▶ DIRECTIONS FOR THIS TASK
Identify all lines in the listing that include the word "index", and copy them out.

▶ DATA RECORDS
^^^^^^^^
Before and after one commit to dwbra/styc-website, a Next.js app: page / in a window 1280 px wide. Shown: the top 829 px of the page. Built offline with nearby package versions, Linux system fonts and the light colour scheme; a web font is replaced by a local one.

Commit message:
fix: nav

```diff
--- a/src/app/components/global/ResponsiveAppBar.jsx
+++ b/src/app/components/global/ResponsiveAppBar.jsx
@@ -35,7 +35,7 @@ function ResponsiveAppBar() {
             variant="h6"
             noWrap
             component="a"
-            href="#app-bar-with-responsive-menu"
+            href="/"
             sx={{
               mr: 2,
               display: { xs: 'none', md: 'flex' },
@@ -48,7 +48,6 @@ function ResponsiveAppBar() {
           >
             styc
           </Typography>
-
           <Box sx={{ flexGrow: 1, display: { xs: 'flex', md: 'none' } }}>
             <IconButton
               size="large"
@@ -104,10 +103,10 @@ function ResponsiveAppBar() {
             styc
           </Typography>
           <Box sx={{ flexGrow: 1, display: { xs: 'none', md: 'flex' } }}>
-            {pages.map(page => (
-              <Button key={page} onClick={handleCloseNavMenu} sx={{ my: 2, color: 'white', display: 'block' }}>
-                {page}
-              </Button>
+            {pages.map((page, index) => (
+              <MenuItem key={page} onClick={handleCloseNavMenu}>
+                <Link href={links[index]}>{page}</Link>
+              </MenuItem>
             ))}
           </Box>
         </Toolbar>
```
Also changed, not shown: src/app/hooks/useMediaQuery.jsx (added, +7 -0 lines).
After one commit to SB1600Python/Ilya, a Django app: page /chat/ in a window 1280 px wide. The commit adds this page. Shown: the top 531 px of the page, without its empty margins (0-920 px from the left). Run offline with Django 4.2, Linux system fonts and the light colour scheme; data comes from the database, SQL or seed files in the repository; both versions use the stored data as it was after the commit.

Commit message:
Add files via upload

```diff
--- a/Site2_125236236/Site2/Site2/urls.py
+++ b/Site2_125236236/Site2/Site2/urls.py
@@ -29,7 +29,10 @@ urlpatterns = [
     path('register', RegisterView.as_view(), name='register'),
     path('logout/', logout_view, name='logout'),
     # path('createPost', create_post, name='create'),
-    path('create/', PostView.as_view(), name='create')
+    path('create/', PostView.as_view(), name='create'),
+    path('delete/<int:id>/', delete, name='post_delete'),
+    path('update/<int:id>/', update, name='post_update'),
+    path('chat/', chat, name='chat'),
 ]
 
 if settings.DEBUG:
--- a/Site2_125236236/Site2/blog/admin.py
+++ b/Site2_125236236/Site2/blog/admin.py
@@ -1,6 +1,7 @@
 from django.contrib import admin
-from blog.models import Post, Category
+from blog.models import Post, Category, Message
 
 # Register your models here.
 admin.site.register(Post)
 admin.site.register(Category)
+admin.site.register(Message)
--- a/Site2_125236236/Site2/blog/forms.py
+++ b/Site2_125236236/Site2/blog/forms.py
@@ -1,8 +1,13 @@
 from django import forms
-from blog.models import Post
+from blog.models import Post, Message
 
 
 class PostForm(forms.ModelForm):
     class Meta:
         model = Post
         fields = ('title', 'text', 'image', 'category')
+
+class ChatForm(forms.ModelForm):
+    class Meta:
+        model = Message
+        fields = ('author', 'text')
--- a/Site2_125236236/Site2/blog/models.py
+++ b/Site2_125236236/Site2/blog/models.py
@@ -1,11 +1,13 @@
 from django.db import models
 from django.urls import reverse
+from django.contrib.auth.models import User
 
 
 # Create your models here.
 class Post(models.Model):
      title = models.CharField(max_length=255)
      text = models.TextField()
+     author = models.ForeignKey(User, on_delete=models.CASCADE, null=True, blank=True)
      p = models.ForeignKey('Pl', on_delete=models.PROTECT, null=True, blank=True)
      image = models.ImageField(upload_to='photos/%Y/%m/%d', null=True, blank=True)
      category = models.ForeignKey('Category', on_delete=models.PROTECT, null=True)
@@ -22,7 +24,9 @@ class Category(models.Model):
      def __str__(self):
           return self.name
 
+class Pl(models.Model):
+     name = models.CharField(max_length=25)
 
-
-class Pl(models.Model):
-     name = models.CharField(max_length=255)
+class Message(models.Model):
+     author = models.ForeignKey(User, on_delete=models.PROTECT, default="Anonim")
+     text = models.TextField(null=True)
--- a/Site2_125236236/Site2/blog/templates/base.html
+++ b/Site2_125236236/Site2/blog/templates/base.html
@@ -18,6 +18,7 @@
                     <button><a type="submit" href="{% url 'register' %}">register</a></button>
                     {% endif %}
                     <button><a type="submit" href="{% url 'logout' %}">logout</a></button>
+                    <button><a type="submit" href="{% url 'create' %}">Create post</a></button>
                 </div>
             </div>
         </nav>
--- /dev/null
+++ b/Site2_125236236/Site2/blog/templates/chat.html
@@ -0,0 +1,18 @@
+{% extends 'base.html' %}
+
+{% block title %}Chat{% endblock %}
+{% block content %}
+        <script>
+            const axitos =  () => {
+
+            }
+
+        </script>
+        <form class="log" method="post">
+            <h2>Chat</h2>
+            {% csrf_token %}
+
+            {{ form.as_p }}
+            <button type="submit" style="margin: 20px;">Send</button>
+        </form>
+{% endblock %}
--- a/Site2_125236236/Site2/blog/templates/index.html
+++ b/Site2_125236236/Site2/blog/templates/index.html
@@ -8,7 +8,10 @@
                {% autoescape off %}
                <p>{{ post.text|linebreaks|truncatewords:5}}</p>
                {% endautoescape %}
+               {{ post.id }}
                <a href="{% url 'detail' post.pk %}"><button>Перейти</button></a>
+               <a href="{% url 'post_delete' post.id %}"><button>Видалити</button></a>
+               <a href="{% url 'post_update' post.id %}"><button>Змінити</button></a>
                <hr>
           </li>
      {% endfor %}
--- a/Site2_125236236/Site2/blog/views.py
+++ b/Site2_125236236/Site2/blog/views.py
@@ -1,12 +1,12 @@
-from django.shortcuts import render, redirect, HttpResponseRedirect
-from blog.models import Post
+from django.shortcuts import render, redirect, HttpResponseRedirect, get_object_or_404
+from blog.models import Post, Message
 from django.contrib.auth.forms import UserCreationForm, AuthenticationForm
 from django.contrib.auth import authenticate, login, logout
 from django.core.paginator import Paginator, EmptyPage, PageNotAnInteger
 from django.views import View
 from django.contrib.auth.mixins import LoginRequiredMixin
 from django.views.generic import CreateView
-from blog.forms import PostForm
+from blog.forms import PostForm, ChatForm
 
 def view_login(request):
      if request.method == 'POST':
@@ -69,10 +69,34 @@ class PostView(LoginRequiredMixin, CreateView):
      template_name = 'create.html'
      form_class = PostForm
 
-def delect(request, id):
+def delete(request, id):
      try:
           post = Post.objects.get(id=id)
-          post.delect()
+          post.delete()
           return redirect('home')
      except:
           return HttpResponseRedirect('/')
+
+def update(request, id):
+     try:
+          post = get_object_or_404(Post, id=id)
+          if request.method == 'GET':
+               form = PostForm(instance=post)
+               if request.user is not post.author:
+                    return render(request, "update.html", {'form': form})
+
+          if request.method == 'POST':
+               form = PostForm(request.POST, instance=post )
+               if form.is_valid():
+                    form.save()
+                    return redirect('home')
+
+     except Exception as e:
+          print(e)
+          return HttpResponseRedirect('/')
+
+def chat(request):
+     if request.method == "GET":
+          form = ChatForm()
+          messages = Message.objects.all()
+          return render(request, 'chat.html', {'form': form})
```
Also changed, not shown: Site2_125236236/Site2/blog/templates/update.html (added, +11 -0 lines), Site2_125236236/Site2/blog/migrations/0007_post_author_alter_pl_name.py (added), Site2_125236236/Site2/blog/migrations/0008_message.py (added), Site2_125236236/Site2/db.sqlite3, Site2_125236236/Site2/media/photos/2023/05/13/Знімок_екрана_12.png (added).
^^^^^^^^
▶ TASK ANSWER
+            {pages.map((page, index) => (
+                <Link href={links[index]}>{page}</Link>
--- a/Site2_125236236/Site2/blog/templates/index.html
+++ b/Site2_125236236/Site2/blog/templates/index.html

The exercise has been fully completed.